I've put together detailed design specifications for driver-side controls in future automobiles. 

* The conventional steering wheel will be replaced with a knob extending out from the passenger-side door.

* The gas pedal will be replaced by a hand grip extending from roof of the vehicle, and the brakes will be controlled by a special bit inserted in the mouth of the driver.  The more the teeth are clenched, the more the brakes are applied.

* The turn signals will now be controlled using sophisticated sensors embedded in the driver's seat.  Clench the left buttock to signal a right turn, and clench the right one to signal left.

Bad drivers present a danger to us all.  It is vital that these changes be implemented in order to weed out bad drivers.  This new design presents a higher barrier to entry, and therefore the unskilled drivers will be culled in much the same way that Unix has rid the software industry of unskilled professionals.

Wednesday, August 6, 2003


Unfortunately, that's the Unix that we all love to hate.

Sgt. Sausage
Wednesday, August 6, 2003

"Dennis Ritchie, designer of the C programming language, revealed his design for a new model of car today.
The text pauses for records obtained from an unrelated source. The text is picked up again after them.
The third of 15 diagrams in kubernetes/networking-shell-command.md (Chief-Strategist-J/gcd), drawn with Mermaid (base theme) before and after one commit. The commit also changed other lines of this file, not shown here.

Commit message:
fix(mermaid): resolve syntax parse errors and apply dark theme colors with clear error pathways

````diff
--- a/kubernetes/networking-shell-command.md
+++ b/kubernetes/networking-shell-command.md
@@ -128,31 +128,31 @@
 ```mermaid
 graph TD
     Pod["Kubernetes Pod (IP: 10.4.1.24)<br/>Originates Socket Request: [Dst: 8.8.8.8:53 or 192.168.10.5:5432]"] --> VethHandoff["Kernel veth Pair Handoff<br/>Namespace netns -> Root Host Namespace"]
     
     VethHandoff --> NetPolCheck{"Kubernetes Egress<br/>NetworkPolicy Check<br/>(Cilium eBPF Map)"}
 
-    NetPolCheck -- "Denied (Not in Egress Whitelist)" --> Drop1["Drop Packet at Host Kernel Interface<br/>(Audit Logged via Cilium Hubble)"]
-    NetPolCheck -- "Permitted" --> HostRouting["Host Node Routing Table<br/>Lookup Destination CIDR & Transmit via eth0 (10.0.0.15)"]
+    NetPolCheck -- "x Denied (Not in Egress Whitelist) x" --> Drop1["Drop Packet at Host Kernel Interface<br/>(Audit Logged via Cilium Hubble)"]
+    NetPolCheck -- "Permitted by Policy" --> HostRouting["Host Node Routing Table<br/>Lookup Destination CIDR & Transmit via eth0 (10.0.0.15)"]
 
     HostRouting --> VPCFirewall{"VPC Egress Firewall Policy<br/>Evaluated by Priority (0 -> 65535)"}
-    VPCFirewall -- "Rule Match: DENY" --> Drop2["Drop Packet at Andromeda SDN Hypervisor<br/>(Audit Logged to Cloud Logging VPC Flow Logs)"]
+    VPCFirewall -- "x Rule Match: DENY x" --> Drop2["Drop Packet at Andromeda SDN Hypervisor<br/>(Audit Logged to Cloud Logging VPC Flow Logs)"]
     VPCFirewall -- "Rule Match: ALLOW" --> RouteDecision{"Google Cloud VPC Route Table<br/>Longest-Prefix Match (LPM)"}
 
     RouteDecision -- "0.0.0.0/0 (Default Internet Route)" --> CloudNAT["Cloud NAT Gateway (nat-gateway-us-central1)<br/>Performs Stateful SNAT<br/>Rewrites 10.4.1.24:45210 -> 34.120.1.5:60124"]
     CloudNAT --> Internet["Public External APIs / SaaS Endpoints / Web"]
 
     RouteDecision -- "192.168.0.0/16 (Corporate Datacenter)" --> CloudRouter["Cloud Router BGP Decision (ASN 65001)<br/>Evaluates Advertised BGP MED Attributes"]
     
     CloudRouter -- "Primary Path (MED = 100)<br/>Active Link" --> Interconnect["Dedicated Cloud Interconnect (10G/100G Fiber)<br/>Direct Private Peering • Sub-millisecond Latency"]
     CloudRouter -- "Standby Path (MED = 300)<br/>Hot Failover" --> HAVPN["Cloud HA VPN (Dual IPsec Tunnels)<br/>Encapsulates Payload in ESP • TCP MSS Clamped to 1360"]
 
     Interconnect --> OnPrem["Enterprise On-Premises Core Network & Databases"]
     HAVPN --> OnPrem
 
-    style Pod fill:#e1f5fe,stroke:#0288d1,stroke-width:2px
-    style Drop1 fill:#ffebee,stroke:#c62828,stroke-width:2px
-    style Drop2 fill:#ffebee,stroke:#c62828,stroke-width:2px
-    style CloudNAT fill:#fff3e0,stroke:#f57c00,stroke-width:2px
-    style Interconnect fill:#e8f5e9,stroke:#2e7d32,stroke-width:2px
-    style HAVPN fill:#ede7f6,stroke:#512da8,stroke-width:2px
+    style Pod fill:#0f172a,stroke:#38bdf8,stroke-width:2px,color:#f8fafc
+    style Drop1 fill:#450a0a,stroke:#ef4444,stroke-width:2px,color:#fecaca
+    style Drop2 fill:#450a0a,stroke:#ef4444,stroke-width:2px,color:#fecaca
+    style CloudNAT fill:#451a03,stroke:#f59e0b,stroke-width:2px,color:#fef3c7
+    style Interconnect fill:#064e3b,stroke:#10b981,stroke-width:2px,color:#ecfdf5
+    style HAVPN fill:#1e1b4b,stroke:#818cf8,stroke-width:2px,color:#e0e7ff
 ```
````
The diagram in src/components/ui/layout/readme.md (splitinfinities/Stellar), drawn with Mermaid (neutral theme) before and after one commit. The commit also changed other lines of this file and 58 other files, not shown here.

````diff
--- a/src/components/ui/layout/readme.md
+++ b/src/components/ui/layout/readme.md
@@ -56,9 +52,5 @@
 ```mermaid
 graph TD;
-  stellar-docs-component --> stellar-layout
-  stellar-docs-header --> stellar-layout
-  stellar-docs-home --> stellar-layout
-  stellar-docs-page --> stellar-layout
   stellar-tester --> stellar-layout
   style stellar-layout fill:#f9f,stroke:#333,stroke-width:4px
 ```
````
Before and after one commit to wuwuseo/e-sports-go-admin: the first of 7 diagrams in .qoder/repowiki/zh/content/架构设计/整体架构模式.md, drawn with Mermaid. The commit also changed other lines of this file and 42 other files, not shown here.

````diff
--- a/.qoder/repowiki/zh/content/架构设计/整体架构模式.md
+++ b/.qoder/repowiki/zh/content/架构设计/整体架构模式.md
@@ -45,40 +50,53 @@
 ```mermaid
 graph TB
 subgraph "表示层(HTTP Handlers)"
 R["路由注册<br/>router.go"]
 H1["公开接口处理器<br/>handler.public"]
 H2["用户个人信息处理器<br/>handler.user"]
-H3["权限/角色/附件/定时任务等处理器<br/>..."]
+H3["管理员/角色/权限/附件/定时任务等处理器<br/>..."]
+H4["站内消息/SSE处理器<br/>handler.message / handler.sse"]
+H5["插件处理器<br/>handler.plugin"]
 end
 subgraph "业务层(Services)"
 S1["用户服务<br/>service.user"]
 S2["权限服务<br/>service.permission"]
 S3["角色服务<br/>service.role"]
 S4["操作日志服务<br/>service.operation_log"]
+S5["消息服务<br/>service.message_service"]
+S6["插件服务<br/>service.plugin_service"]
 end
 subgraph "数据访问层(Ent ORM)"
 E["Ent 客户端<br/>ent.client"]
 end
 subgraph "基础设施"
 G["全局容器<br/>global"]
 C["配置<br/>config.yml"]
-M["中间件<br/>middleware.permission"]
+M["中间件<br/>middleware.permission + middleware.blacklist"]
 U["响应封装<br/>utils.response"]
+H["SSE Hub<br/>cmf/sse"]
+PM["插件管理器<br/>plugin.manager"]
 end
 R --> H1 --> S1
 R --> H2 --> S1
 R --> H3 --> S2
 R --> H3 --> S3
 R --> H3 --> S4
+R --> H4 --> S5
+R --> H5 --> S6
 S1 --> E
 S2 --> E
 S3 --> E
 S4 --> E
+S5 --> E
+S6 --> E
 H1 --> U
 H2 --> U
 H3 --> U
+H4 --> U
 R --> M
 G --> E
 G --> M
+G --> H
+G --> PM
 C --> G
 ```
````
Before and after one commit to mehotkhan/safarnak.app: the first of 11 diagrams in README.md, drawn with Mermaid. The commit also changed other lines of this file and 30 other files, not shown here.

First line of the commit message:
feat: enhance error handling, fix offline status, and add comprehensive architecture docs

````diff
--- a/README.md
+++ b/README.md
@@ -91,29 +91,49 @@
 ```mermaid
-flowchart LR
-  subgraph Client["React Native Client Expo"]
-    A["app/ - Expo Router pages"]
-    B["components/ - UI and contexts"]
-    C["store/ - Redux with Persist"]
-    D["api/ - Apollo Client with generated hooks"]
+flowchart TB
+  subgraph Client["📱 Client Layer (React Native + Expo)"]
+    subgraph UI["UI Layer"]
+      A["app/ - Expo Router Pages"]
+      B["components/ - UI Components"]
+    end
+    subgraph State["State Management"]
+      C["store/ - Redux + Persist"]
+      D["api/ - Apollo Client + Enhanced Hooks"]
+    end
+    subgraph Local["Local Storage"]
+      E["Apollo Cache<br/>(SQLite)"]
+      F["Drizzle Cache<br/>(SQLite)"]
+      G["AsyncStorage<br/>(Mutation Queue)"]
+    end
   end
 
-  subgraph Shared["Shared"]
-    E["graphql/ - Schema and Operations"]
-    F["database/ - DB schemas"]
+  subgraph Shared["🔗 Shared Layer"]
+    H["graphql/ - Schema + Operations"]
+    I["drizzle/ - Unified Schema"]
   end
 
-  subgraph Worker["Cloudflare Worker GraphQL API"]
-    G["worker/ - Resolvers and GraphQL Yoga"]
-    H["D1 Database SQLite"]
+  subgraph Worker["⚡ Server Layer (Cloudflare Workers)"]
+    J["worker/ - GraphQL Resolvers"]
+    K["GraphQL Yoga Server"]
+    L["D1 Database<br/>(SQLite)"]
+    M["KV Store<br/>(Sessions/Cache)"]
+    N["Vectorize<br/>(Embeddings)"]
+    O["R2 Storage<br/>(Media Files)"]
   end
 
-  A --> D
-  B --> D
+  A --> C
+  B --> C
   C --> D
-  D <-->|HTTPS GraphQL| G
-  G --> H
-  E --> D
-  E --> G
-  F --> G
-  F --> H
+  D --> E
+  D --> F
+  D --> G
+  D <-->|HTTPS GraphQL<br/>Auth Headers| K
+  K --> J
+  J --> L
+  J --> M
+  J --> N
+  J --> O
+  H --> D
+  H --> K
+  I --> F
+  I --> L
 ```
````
Instead of the multiple confusing gauges on the dashboard is a single light that lights up with a '?'.

"The experienced user", Ritchie says, "will usually know what's wrong."

I think I read this in the Unix Hater's Handbook. Still funny. ;-)

Chris Tavares
Wednesday, August 6, 2003

You forgot to mention that the ignition will be located under the hood - that makes it more secure.

Jeff MacDonald
Wednesday, August 6, 2003

On the other hand, Windows has more of a "You appear to be pressing the brake pedal. Would you like to slow down? Yes/No" feel to it. Assuming, of course, that the brake pedal was not automatically hidden when left unused for 15 min.

Devil's Advocate
Wednesday, August 6, 2003

The funny part, Chris, is that the best way to handle multiple confusing error warnings has been staked out by the fighter manufacturers.

A red light and a yellow light.  Master alarm light, master caution light.  Alarm means that something really bad is about to happen, caution means that something bad could happen.  So in the case of cars, alarm means turn off the engine and coast to the side, caution means head to the service station.

There's another display that will actually denote what's wrong, if the person actually wants to try to debug the issue.

Since the system also involves some obnoxious noise if either lights up, you push down on the button to shut it up.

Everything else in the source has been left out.